The Work of Hands

 1.We’ve been here twenty-six days, seven of us and the dog, and everyone needs a haircut. When we left New York for my in-laws’ farm in early March, we imagined we might be gone a week or two, and that at least in a rural area we could main [...]

A Taxonomy of Mask Cheats

The face mask, that simple piece of cloth, has become fraught territory. Over the summer, Americans began reading the use or absence of a mask as a political statement, a commentary on individual freedom, an invitation to a fight. Our president and his cadre were agonizingly slow to wear them, often casting the mask as a sign of weakness. Their bare faces have come to symbolize the administration’s negligence and denial.

The 2020

We were passengers forced to jump into the water when our ship, the 2020, after years of creaking, cracked in half and sank down into the darkness. The ship was long thought to be beautiful. For it gleamed in the sunlight. And it gleamed in the moonlight. It throbbed like a beacon, could be seen across great distances. And since it was like a beacon it was taken for a beacon. 

After the Old City
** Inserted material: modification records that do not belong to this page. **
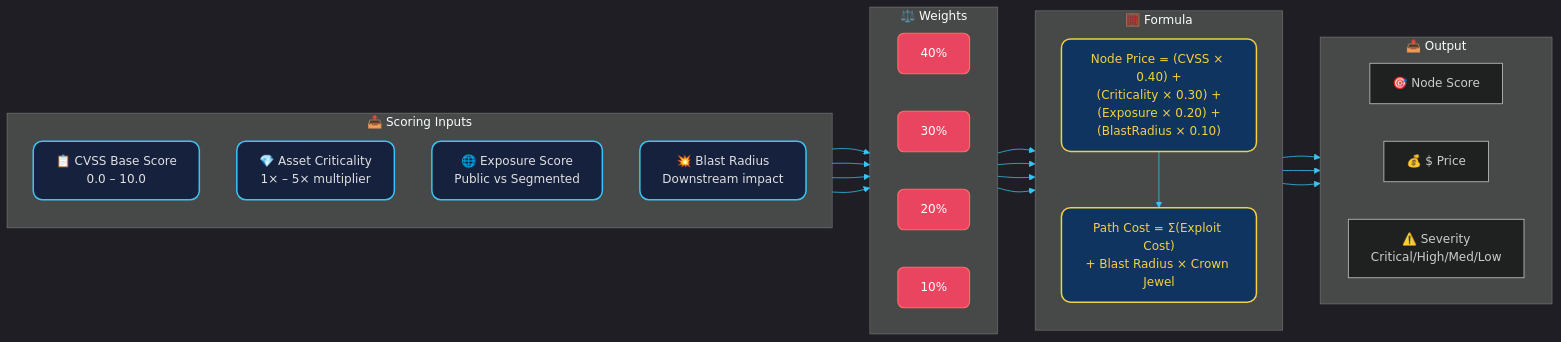
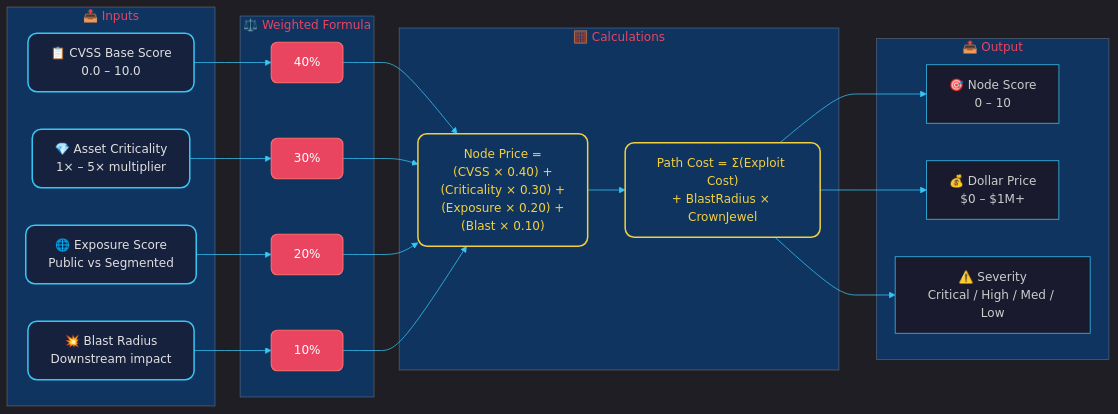
Before and after one commit to soumyachk101/Drishti-Innofusion: the ninth of 14 diagrams in README.md, drawn with Mermaid. The commit also changed other lines of this file, not shown here.

First line of the commit message:
docs: expand README with comprehensive workflows, sequence diagrams, and enhanced docs

````diff
--- a/README.md
+++ b/README.md
@@ -503,44 +515,41 @@
 ```mermaid
-%%{init: {'theme': 'dark', 'themeVariables': { 'primaryColor': '#1a1a2e', 'edgeLabelBackground':'#16213e', 'tertiaryColor': '#0f3460', 'primaryTextColor': '#e0e0e0', 'lineColor': '#38c6f4', 'secondaryColor': '#1a1a2e', 'tertiaryColor': '#0f3460'}}}%%
+%%{init: {'theme': 'dark', 'themeVariables': { 'primaryColor': '#1a1a2e', 'primaryTextColor': '#e0e0e0', 'primaryBorderColor': '#38c6f4', 'lineColor': '#38c6f4', 'secondaryColor': '#16213e', 'tertiaryColor': '#0f3460', 'background': '#0a0a1a', 'mainBkg': '#1a1a2e', 'nodeBorder': '#38c6f4', 'clusterBkg': '#0f3460', 'titleColor': '#e94560', 'edgeLabelBackground': '#16213e'}}}%%
 flowchart LR
- classDef factor fill:#16213e,stroke:#38c6f4,stroke-width:2px,color:#e0e0e0,rx:12
+ classDef input fill:#16213e,stroke:#38c6f4,stroke-width:2px,color:#e0e0e0,rx:12
  classDef weight fill:#e94560,stroke:#ff6b6b,stroke-width:1.5px,color:#fff,rx:8
- classDef formula fill:#0f3460,stroke:#f4d03f,stroke-width:2px,color:#f4d03f,rx:12
+ classDef calc fill:#0f3460,stroke:#f4d03f,stroke-width:2px,color:#f4d03f,rx:12
+ classDef out fill:#16213e,stroke:#38c6f4,stroke-width:2px,color:#e0e0e0,rx:10
 
- subgraph INPUTS [📥 Scoring Inputs]
- direction TB
- F1["📋 CVSS Base Score<br/>0.0 – 10.0"]:::factor
- F2["💎 Asset Criticality<br/>1× – 5× multiplier"]:::factor
- F3["🌐 Exposure Score<br/>Public vs Segmented"]:::factor
- F4["💥 Blast Radius<br/>Downstream impact"]:::factor
+ subgraph INPUTS ["📥 Inputs"]
+ F1["📋 CVSS Base Score<br/>0.0 – 10.0"]:::input
+ F2["💎 Asset Criticality<br/>1× – 5× multiplier"]:::input
+ F3["🌐 Exposure Score<br/>Public vs Segmented"]:::input
+ F4["💥 Blast Radius<br/>Downstream impact"]:::input
  end
 
- subgraph WEIGHTS [⚖️ Weights]
- direction LR
+ subgraph WEIGHTS ["⚖️ Weighted Formula"]
  W1["40%"]:::weight
  W2["30%"]:::weight
  W3["20%"]:::weight
  W4["10%"]:::weight
  end
 
- subgraph CALC [🧮 Formula]
- direction TB
- FORMULA["Node Price = (CVSS × 0.40) +<br/>(Criticality × 0.30) +<br/>(Exposure × 0.20) +<br/>(BlastRadius × 0.10)"]:::formula
- PATH_COST["Path Cost = Σ(Exploit Cost)<br/>+ Blast Radius × Crown Jewel"]:::formula
+ subgraph FORMULAS ["🧮 Calculations"]
+ NODE["Node Price =<br/>(CVSS × 0.40) +<br/>(Criticality × 0.30) +<br/>(Exposure × 0.20) +<br/>(Blast × 0.10)"]:::calc
+ PATH["Path Cost = Σ(Exploit Cost)<br/>+ BlastRadius × CrownJewel"]:::calc
  end
 
- subgraph OUTPUT [📤 Output]
- direction LR
- O1["🎯 Node Score"]
- O2["💰 $ Price"]
- O3["⚠️ Severity<br/>Critical/High/Med/Low"]
+ subgraph OUTPUT ["📤 Output"]
+ O1["🎯 Node Score<br/>0 – 10"]
+ O2["💰 Dollar Price<br/>$0 – $1M+"]
+ O3["⚠️ Severity<br/>Critical / High / Med / Low"]
  end
 
  F1 --> W1
  F2 --> W2
  F3 --> W3
  F4 --> W4
- W1 & W2 & W3 & W4 --> FORMULA
- FORMULA --> PATH_COST
- PATH_COST --> O1 & O2 & O3
+ W1 & W2 & W3 & W4 --> NODE
+ NODE --> PATH
+ PATH --> O1 & O2 & O3
 ```
````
Lahore is Lahore, the saying goes. For the twelve million who, until recently, made their way through its streets every day, that is all that needs to be said. For the others—the foreign, the displaced—it is an idea, resisting definition. Before the pandemic emptied the streets, I landed in a city I could still move through freely.

<i>Tiger King</i>. Directed by Eric Goode and Rebecca Chaiklin. Netflix, 2020. 8 episodes

The Art of Watching

Early in January, a few days into the New Year, I sat with four students on the ninth floor of a Twenty-Third Street Manhattan building. I have two dominant memories of our week together: The first is of the forbearance with which they withstood my raging head cold; the places they found to look while I filled tissue after tissue, stuffing various pills, sprays, and lozenges into my face, inflicting on them a six-day wrath that should have been mine alone. Grumpy and overmedicated, midweek I told a colleague, because she asked, that I felt like a jungle cat was sitting on my face.

Degrees of  Loneliness

“No man is an island, entire of itself.” So observed John Donne, memorably, in 1624, a year before bubonic plague beset London, killing some forty thousand people. No man is an island—unless isolated, a cognate word whose currency manifests in the term self-isolation, the act of removing oneself from public life until, in this instance, the current plague, a virulent strain of coronavirus, has lifted.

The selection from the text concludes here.